Like with any specialty or service, it helps to shop around or get second opinions. Patients can start by asking their doctor or health coach how much experience they have with interpreting genetic results.
Genetic counseling comes of age
Given the growth of genetic testing, it’s not surprising that genetic counseling has become a fast-growing field. According to the National Society of Genetic Counselors, a professional organization that represents genetic counselors, there are now 4,600 certified genetic counselors in the United States and Canada, a figure that’s expected to increase to 5,000 by the end of this year.
The number of genetic counselors has almost doubled in the last 10 years and is expected to grow by 75 percent over the next decade, said Erica Ramos, president of the society. Certified genetic counselors (look for a GCG, LGC or LCGC after the name) need to complete a two-year master’s program at an accredited program, then pass a board exam by the American Board of Genetic Counseling.
Of course, unlocking genetic information can also come with some potential downsides. Finding out you have a genetic predisposition to develop a deadly incurable disease can have real consequences — both psychological and financial.
For instance, someone who finds out they have an incurable disease, such as Huntington’s disease, may become uninsurable for life insurance.
“They just need to be aware that you can find out things with genetic tests. There are implications. It’s not just all fun and games,” said Lewis. Some people may want to know, while others don’t, but there are implications to consider before deciding to go with a genetic test. Also, while some genetic indicators are fairly accurate, some are still less clear. For instance, there’s a gene that some people think has some relationship to the risk of getting Alzheimer’s, but it’s not that accurate of an indicator.
Genetics, after all, aren’t a crystal ball into the future. Environmental and lifestyle factors play important roles as well. Companies offering genetic testing and health advice are hoping to change the way people approach health care.

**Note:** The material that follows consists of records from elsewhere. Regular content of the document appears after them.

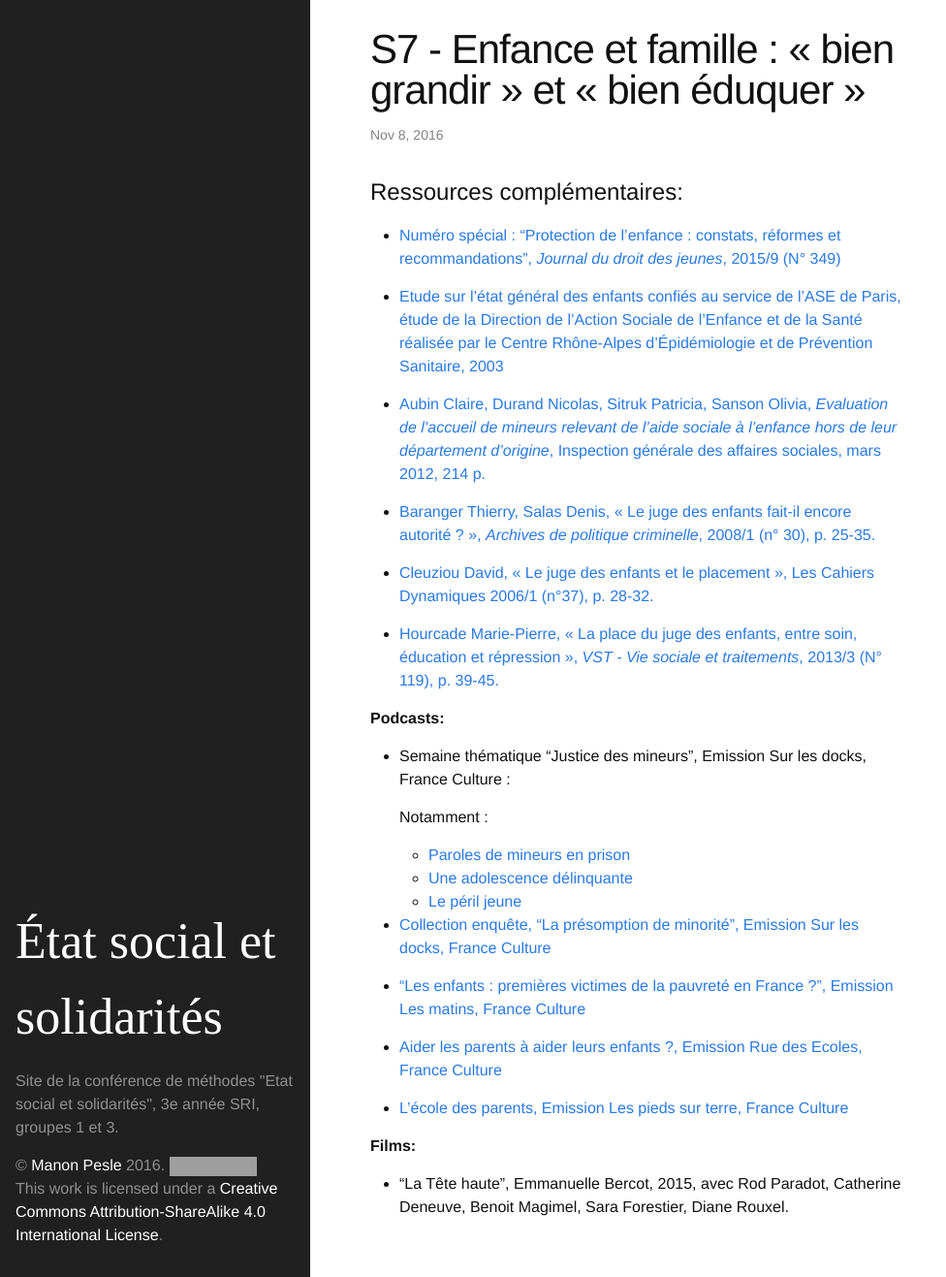
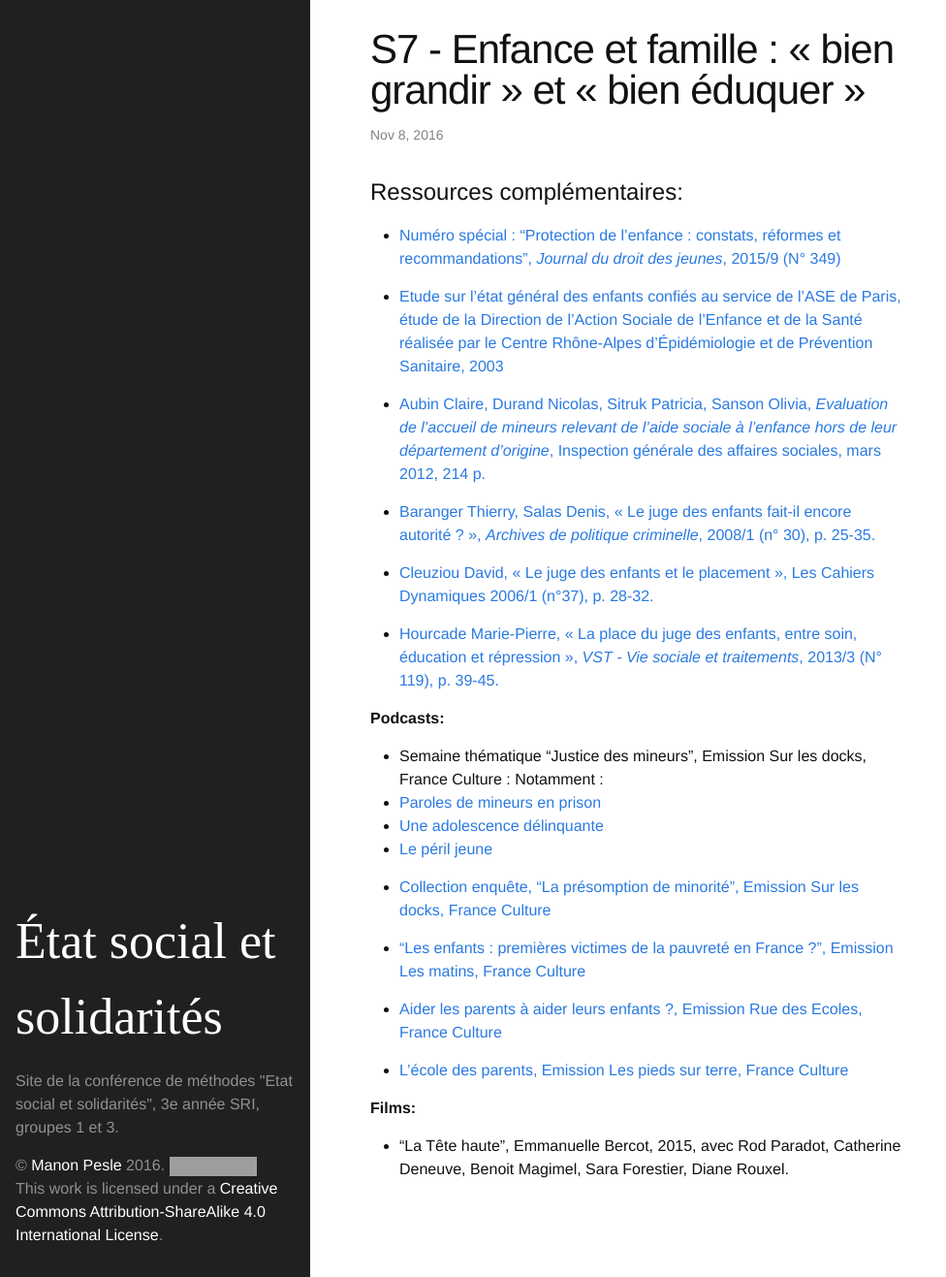
Before and after one commit to mpesle/etatsocial, a Jekyll site: the page built from _posts/2016-11-15-s7.markdown, in a window 1280 px wide and 1317 px high. Shown: the whole window at 97% size, without its empty margins (0-976 px from the left). Built offline with Jekyll 4.4.1, drawn with Linux system fonts in a browser that asks for light colours; grey boxes are pictures that could not be loaded.

Commit message:
Modif séance 7 numérotation

```diff
--- a/_posts/2016-11-15-s7.markdown
+++ b/_posts/2016-11-15-s7.markdown
@@ -19,12 +19,12 @@ date:   2016-11-08
 
 
 **Podcasts:**
+
 - Semaine thématique "Justice des mineurs", Emission Sur les docks, France Culture :
-
-	Notamment :
-	- [Paroles de mineurs en prison](https://www.franceculture.fr/emissions/sur-les-docks/paroles-de-mineurs-en-prison)
-	- [Une adolescence délinquante](https://www.franceculture.fr/emissions/sur-les-docks/une-adolescence-delinquante)
-	- [Le péril jeune](https://www.franceculture.fr/emissions/sur-les-docks/le-peril-jeune)
+Notamment :
+* [Paroles de mineurs en prison](https://www.franceculture.fr/emissions/sur-les-docks/paroles-de-mineurs-en-prison)
+* [Une adolescence délinquante](https://www.franceculture.fr/emissions/sur-les-docks/une-adolescence-delinquante)
+* [Le péril jeune](https://www.franceculture.fr/emissions/sur-les-docks/le-peril-jeune)
 
 - [Collection enquête, "La présomption de minorité", Emission Sur les docks, France Culture](https://www.franceculture.fr/emissions/sur-les-docks/collection-enquetes-la-presomption-de-minorite)
 
```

“Real estate changed when Zillow came along. It used to be that the real estate agent had the keys to MLS service. Now with the internet, we have a very different relationship with Realtors. Likewise, the travel agency, for all intents and purposes, disappeared because data became democratized,” said Lewis. With genetic testing, “we’re educating customers about the impact of their life choices so they can now go and have very different conversations with their physicians.”